people whom we have the duty to represent that, in the end, any
agreement—signed or unsigned—is acceptable.
We have other reservations, and
I will just mention them quickly. There is the sharing of wealth. All of the
witnesses told us that they thought a Free Trade Area of the Americas could in
fact help create more wealth for all of the peoples concerned. But the major
obstacle is the sharing of the wealth. People who have given somewhat closer
study to what has happened in the areas where we already operate, wonder
whether the end result has not been to make the rich richer, while the poorest
classes have not become any wealthier and have not gained any advantage from
these large entities.
There are also the social
clauses. To what extent could the agreements that we might sign, or that might
be signed on our behalf, call into question some of the progress we have
achieved in areas such as working conditions and the environment? If we sign
them, to what extent might the social standards that we have adopted have to be
revised, and possibly lowered?
The environment is another
concern. There is the whole process of dispute settlement and its impact on
legislatures, which we have noted so far with regard to Chapter 11. This might
force a parliament to amend a legislative provision as a result of a settlement
or ruling of an international trade tribunal.
We have additional concerns
regarding the marketing of certain commodities. I mentioned water and
commercial services a few minutes ago.
I will attempt to group together
under five main headings the committee’s recommendations, that you will find in
the report which has been made public.
Our first main recommendation is
the duty to inform and involve. The general public must be informed,
parliamentarians must be informed, and all those who may have reasonable
concerns around the issues being discussed should be informed, and should also
Secondly, we recommend that we
assume our responsibilities. This message is directed in large part at our parliamentary
colleagues of the Americas. We believe that, together, we have not played our
role as we could have. Parliaments are the places where debates ought to be
held. They are intended to be places where people can make themselves heard on
such fundamental issues. We have observed, however, that few parliaments and
few parliamentarians have looked into these issues.
Few parliaments listened to what
various groups of citizens had to say about this initiative. But if our
constituents cannot make their views known to their elected officials, what
will happen? They will take to the streets.

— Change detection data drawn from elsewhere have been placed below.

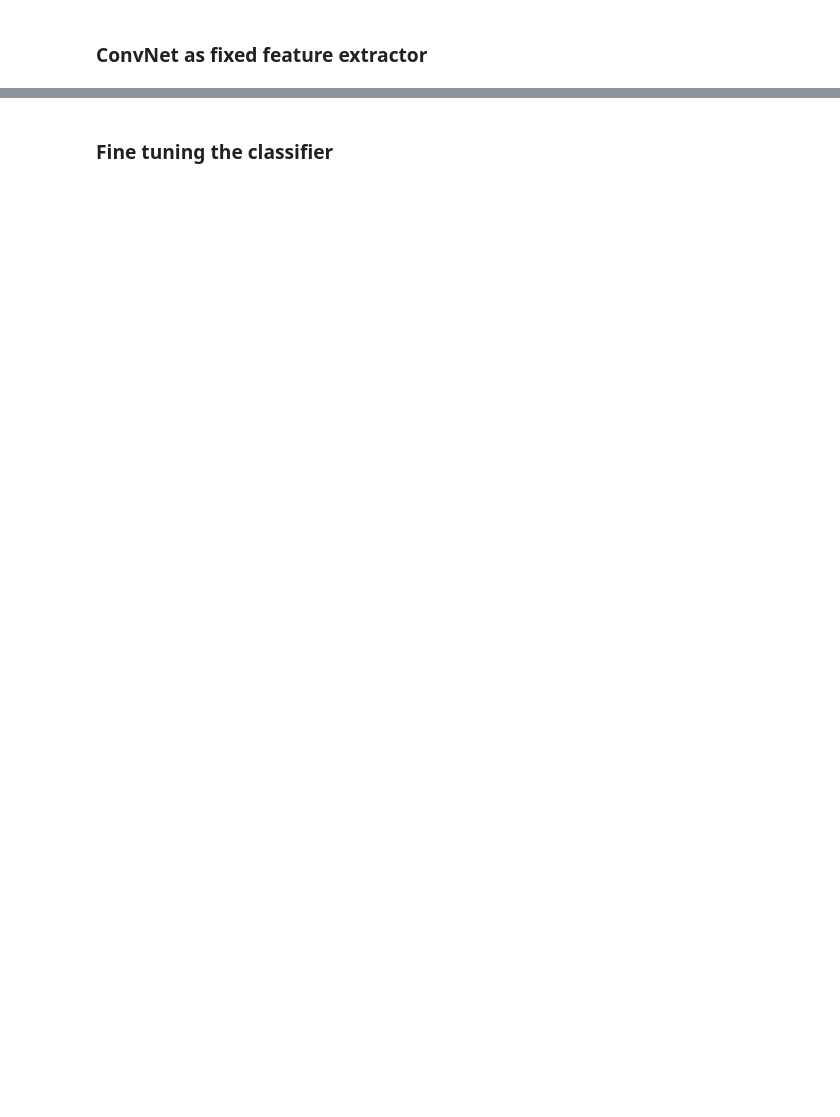
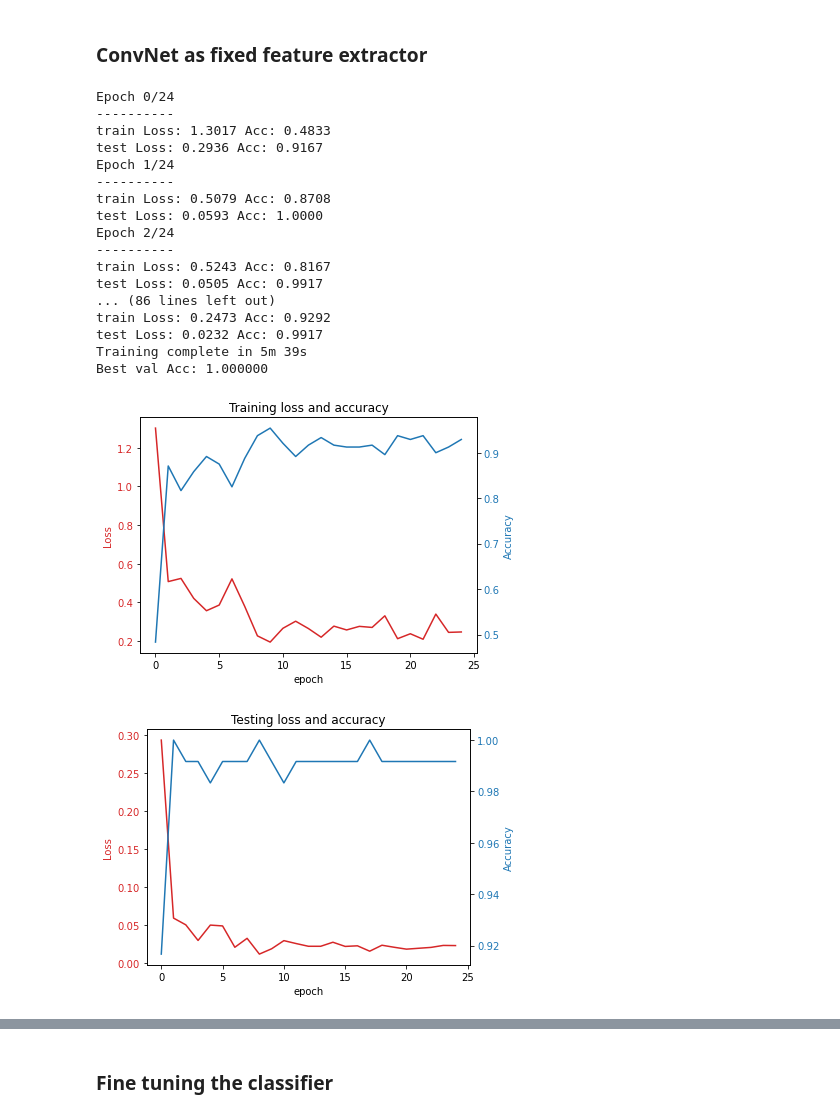
Before and after one commit to sangeeta-yadav-iisc/Advanced-Image-Processing, a Jupyter notebook: assignment1/ques2/ques2.ipynb, the cells around one changed output, grey strips where cells are left out. Saved outputs shown, nothing was run; the diff lists cells and outputs as text; code cells hidden in the pictures; blank space fills up the shorter version.

Commit message:
added figure plots in ques2

```diff
--- a/assignment1/ques2/ques2.ipynb
+++ b/assignment1/ques2/ques2.ipynb
@@ -69,5 +69,6 @@ imshow(out, title=[class_names[x] for x in classes])
 # %%
-def train_model(model, criterion, optimizer, scheduler, num_epochs=25):
+
+def train_model(model, criterion, optimizer, scheduler, num_epochs=25,fig_title='convnet'):
     since = time.time()
 
     best_model_wts = copy.deepcopy(model.state_dict())
@@ -118,6 +119,16 @@ def train_model(model, criterion, optimizer, scheduler, num_epochs=25):
 
             epoch_loss = running_loss / dataset_sizes[phase]
             epoch_acc = running_corrects.double() / dataset_sizes[phase]
+            if phase == 'test':
+                test_losses.append(epoch_loss)
+
+                test_acc.append(epoch_acc)
+            else:
+                train_losses.append(epoch_loss)
+
+                train_acc.append(epoch_acc)
+
+
 
             print('{} Loss: {:.4f} Acc: {:.4f}'.format(
                 phase, epoch_loss, epoch_acc))
@@ -127,7 +138,6 @@ def train_model(model, criterion, optimizer, scheduler, num_epochs=25):
                 best_acc = epoch_acc
                 best_model_wts = copy.deepcopy(model.state_dict())
 
-        print()
 
     time_elapsed = time.time() - since
     print('Training complete in {:.0f}m {:.0f}s'.format(
@@ -136,4 +146,6 @@ def train_model(model, criterion, optimizer, scheduler, num_epochs=25):
 
     # load best model weights
     model.load_state_dict(best_model_wts)
+    plot_loss_acc(train_losses,train_acc,'Training loss and accuracy', fig_title+'_train')
+    plot_loss_acc(test_losses,test_acc,'Testing loss and accuracy', fig_title+'_test')
     return model
@@ -188,8 +220,29 @@ optimizer_conv = optim.SGD(model_conv.fc.parameters(), lr=0.001, momentum=0.9)
 # Decay LR by a factor of 0.1 every 7 epochs
 exp_lr_scheduler = lr_scheduler.StepLR(optimizer_conv, step_size=7, gamma=0.1)
 # %%
+train_losses, test_losses, train_acc, test_acc = [],[],[],[]
 model_conv = train_model(model_conv, criterion, optimizer_conv,
-                         exp_lr_scheduler, num_epochs=25)
+                         exp_lr_scheduler, num_epochs=25,fig_title='fixed_convnet')
+# %% [output]
+Epoch 0/24
+----------
+train Loss: 1.3017 Acc: 0.4833
+test Loss: 0.2936 Acc: 0.9167
+Epoch 1/24
+----------
+train Loss: 0.5079 Acc: 0.8708
+test Loss: 0.0593 Acc: 1.0000
+Epoch 2/24
+----------
+train Loss: 0.5243 Acc: 0.8167
+test Loss: 0.0505 Acc: 0.9917
+... (86 lines left out)
+train Loss: 0.2473 Acc: 0.9292
+test Loss: 0.0232 Acc: 0.9917
+Training complete in 5m 39s
+Best val Acc: 1.000000
+[figure, added]
+[figure, added]
 # %%
 visualize_model(model_conv)
 
```
Also changed, not shown: parts of 6 cells of this notebook.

I will summarize our third main
recommendation as follows: there must be respect. What has to be respected? Our
jurisdictions must be respected. We want respect for our jurisdictions as
parliamentarians in a parliament within a federation, and we want respect for

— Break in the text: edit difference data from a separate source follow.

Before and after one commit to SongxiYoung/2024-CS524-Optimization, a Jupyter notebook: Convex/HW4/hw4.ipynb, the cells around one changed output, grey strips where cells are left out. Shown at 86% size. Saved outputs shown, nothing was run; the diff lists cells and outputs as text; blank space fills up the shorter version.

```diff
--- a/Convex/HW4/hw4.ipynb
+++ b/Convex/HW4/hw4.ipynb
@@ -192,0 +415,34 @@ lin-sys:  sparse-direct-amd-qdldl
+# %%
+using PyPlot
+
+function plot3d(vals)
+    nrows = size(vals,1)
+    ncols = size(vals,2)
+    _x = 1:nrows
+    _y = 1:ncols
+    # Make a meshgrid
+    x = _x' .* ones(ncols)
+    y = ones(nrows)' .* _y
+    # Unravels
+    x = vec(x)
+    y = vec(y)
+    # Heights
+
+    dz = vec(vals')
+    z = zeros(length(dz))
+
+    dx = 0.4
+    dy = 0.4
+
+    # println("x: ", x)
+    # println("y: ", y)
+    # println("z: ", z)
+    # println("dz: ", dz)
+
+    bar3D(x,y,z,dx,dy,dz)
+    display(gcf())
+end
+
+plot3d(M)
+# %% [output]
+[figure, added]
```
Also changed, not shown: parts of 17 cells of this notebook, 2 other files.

our values. In Quebec—and it is probably true in the other provinces of
Canada—we have a different way of doing things. We have economic tools, for
example, that are not used in other provinces like Ontario, and that is okay.

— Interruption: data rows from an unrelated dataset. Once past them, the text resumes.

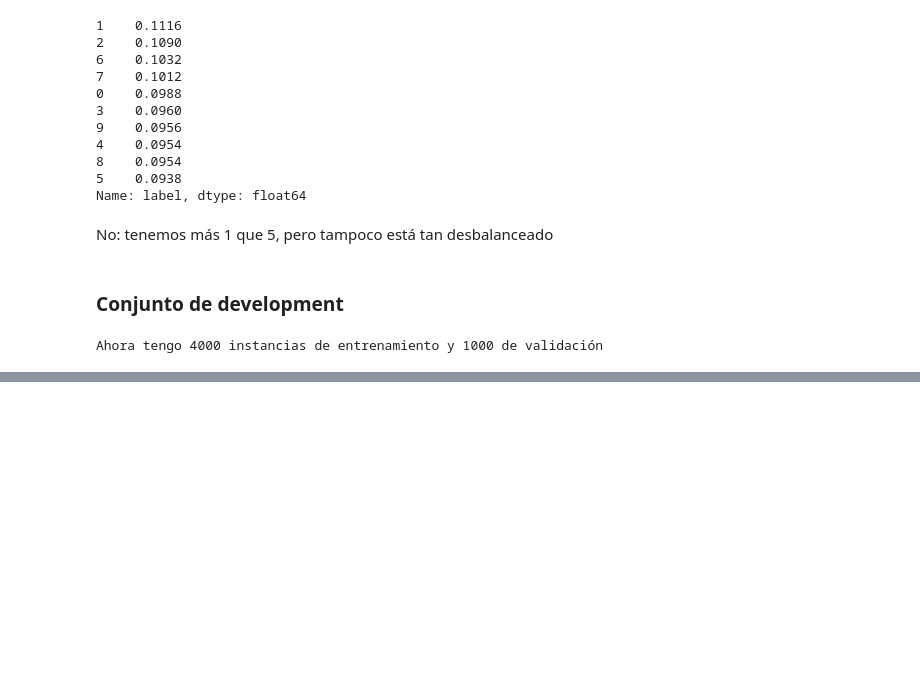
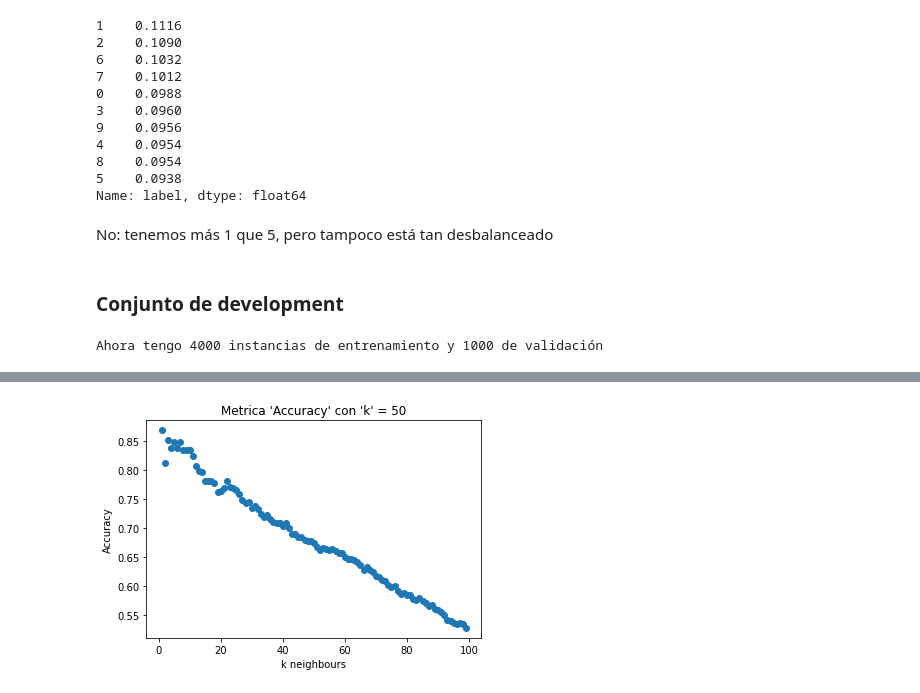
Before and after one commit to martmallol/nm-digit-recognition, a Jupyter notebook: notebooks/knn.ipynb, the cells around one changed output, grey strips where cells are left out. Saved outputs shown, nothing was run; the diff lists cells and outputs as text; code cells hidden in the pictures; blank space fills up the shorter version.

```diff
--- a/notebooks/knn.ipynb
+++ b/notebooks/knn.ipynb
@@ -157,0 +300,15 @@ Wall time: 3.06 ms
+# %%
+accuracy100 , FOne100= estudio_k(100, X_train, y_train)
+# %%
+%%time
+# como hago los puntos mas chicos?
+pyplot.errorbar(range(1, 100), accuracy100, fmt='o')
+
+pyplot.xlabel("k neighbours")
+pyplot.ylabel("Accuracy")
+pyplot.title("Metrica 'Accuracy' con 'k' = 50")
+
+# show the plot
+pyplot.show()
+# %% [output]
+[figure, added]
```
Also changed, not shown: parts of 71 cells of this notebook.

We have also opted for a pan-Canadian health care system that is largely
publicly funded and operated. Will the agreement that is going to be signed
jeopardize these choices that we have made in a democratic manner within our
society? So, we must be careful. The third recommendation is that jurisdictions
need to be respected, our values and our social choices need to be respected.
The fourth main recommendation is
that we work on all the components. Currently, as I said earlier, true progress
is being made on only one component, the Free Trade Area of the Americas
strictly speaking. We are dragging our heels on the other three components.
Lastly, there is a set of
recommendations that are intended more for our executive, for the government of
Quebec, suggesting that Quebec prepare itself to enter into this new